To encourage people to build relationships with their family members through leisure activities.
- 1 or more
People who could benefit from doing more activities with their family and who need to take a look at how their family spends their time together.
- Pens or pencils
Start the activity by asking each person to identify the people in their life that make up their family. For some people a family is obvious but for others it may be an aunt, uncle, grandparent, neighbor or even the people in their group home or foster family. After the group shares about their families, give each person a piece of paper and ask them to brainstorm and make a list of ten things their family enjoys doing together (anything from eating popcorn to going camping). Then ask them to look at their list and to put different symbols by each activity.
$ – If the activity cost more than $10
» – If you must go more than 100 miles away for the activity
o – If the activity brings your family closer together
🙂 – If your family has done this in the last three months
Now circle you three favorite activities and think about what these activities say about your family values or lifestyle.
- What do these activities say about your family’s values or lifestyle?
- Do most of the activities require money?
- Do you have to travel far for many of the activities?
- Do the activities bring your family closer together?
- Do you do activities with your family very much?
- What things would you like to do with your family but don’t do now? (you may add these to your list)
- Why don’t you do these activities? Would it be possible to do these activities?
- How can doing things with your family help your relationship with your family members?
~ From the book “The wRECking Yard of games and activities” ~
Playing in the backyard with a bunch of other kids or hanging out in a friend’s bedroom after school are examples of unstructured activities. Going to a church sponsored event, school dance or football practice fall into the category of structured activities.
Some people keep themselves out of trouble by becoming engaged in mainly structured activities while others enjoy the freedom found when engaging in unstructured activities. Helping the members of the group recognize the role that planned and unplanned activities play in their lives will help them make better choices in their leisure lifestyle.

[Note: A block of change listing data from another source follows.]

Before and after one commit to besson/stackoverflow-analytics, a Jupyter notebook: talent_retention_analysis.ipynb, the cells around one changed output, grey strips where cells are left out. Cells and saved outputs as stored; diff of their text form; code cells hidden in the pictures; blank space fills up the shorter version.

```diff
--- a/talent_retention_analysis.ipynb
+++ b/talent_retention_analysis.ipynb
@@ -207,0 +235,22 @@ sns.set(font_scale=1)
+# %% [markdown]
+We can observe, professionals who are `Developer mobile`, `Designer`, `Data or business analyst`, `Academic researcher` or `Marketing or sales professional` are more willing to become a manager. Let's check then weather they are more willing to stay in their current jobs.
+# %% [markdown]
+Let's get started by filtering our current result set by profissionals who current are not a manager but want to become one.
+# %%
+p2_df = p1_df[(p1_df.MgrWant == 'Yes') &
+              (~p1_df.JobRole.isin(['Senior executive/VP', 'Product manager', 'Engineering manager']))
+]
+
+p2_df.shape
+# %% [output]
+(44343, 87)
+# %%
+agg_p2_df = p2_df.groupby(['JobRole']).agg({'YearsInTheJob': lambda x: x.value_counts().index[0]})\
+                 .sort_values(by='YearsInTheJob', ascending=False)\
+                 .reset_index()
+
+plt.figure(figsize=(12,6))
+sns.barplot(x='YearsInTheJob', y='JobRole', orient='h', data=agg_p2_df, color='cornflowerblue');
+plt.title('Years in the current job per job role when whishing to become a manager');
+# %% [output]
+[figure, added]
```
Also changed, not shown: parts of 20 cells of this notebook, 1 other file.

For people to recognize behavior that is related to the use or misuse of their leisure time and to explore the difference between structured and unstructured time.
People who could benefit from a more or less structured leisure lifestyle.
- 4 or more
Divide the group time into two parts. Spend half of the group time playing a game that is led by the leader of the group. This organized game may be anything from a board game to a running game, as long as it has rules and includes everyone in the group.
Once the group time is half way over, stop the organized game and allow the group to have unstructured free time. Provide the opportunity for free play, by providing materials and equipment that are available in the facility.
At the end of the group time, gather the group together and make a group list of the good and bad aspects of structured time and the good and bad aspects of unstructured time.
- Do you ever find yourself getting into trouble when time is structured? Unstructured? If so, why?
- What are the benefits you receive when you are involved in structured activities?
- Why is it important to be able to spend unstructured free time in a positive way?
- If you feel you should be involved in more structured activities, how can you do that?